A final theme: some firsts. This was my first gran reserva Rioja (as opposed to either a crianza or a reserva, both Riojas made mostly from the same grape of course -- tempranillo -- but aged less before release). And yes, far from being the brawny, "massive" thing you might expect a Spanish red to be, it was, as Karen MacNeil in The Wine Bible notes of Riojas, surprisingly light and delicate, "almost fragile." Also, this is the first time I can recall having tasted a European wine whose maker merits a mention in another expert source. Bodegas Montecillo is a "consistent producer," according to Wine for Dummies. Expert sources are always chock full of firm and confident European wine recommendations that you and I have a hard time finding on local store shelves, because the wines in question are so good that they tend to jump ship in Manhattan or San Francisco and stay there, not bothering with the long journey to the interior where Franzia -- bless its heart -- is king. A cynical rule of thumb in the heartland is, if your local retailer can afford to offer it to you, even in a big suburban super store, chances are it's a fine but still yeoman product. Not so, it seems, with this wine from the cellars of Sociedad Anonima (the anonymous society? how mysterious). Retail, about $24.
One more, just for pleasure? Oh, why not. I have a niece who has just given birth to a little boy, within the hour. (She put it on Facebook. Young people nowadays.) A toast, then, to baby Austin -- why do I envision a car? -- health and long life.
2009 Terra Andina Reserva pinot noir, Sur Andino, Chile
currant jelly color -- beautiful
cherry + raspberry nose --

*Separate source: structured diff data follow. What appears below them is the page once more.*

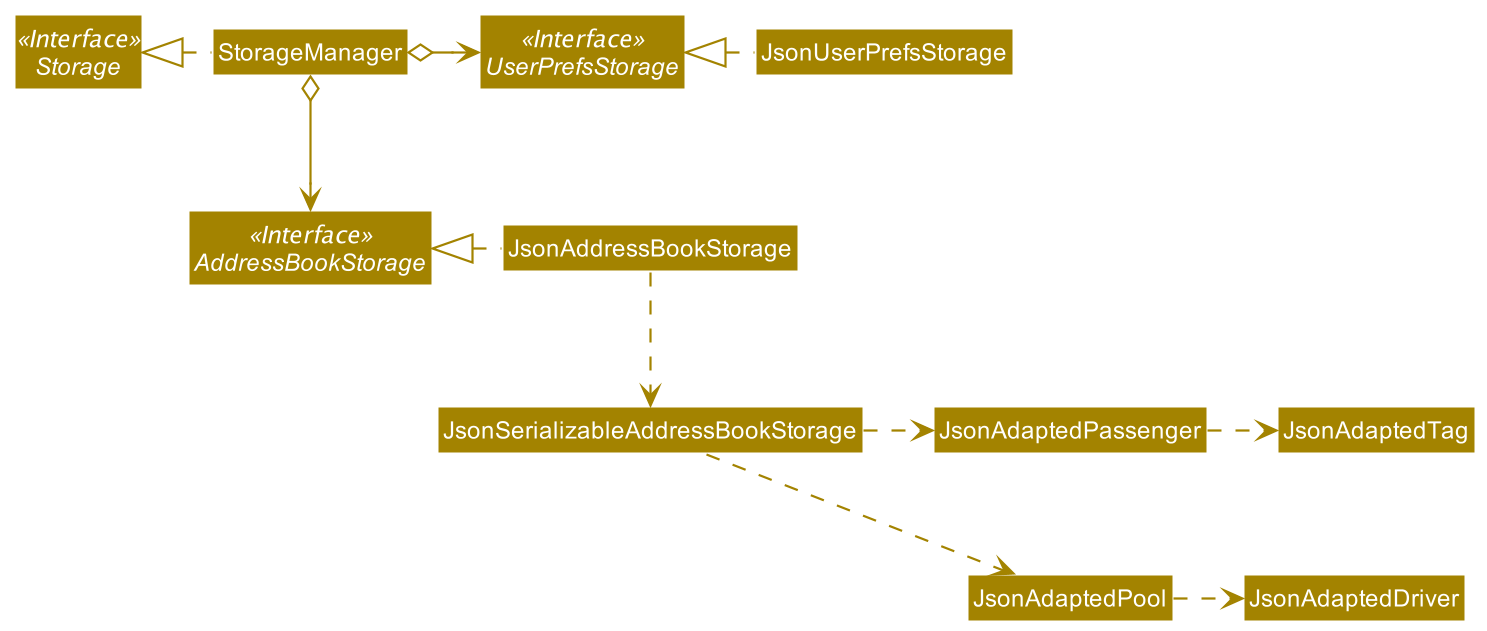
This is docs/images/StorageClassDiagram.png from nus-cs2103-AY2021S2/tp, a PlantUML export, as it was before one commit.
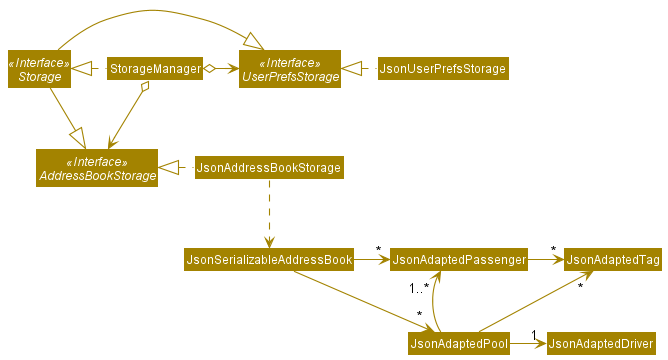
The same diagram one commit later.

Diff of the diagram source:
```diff
@@ -16,13 +16,18 @@
 StorageManager o-right-> UserPrefsStorage
 StorageManager o--> AddressBookStorage
 
+Storage -|> UserPrefsStorage
+Storage -|> AddressBookStorage
+
 JsonUserPrefsStorage .left.|> UserPrefsStorage
 JsonAddressBookStorage .left.|> AddressBookStorage
-JsonAddressBookStorage .down.> JsonSerializableAddressBookStorage
-JsonSerializableAddressBookStorage .right.> JsonAdaptedPassenger
-JsonSerializableAddressBookStorage .right.> JsonAdaptedPool
-JsonAdaptedPassenger .right.> JsonAdaptedTag
-JsonAdaptedPool .right.> JsonAdaptedDriver
+JsonAddressBookStorage .down.> JsonSerializableAddressBook
+JsonSerializableAddressBook -right-> "*" JsonAdaptedPassenger
+JsonSerializableAddressBook -right-> "*" JsonAdaptedPool
+JsonAdaptedPassenger -right-> "*" JsonAdaptedTag
+JsonAdaptedPool -right-> "1" JsonAdaptedDriver
+JsonAdaptedPool -up-> "1..*" JsonAdaptedPassenger
+JsonAdaptedPool -up-> "*" JsonAdaptedTag
 
 JsonAdaptedPool -[hidden]up- JsonAdaptedPassenger
 JsonAdaptedPassenger -[hidden]down- JsonAdaptedPool
```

a little gaminess --
very gentle -- acidic but fruity --
very fine -- take care to keep it cool, otherwise very spiky
Retail, about $14.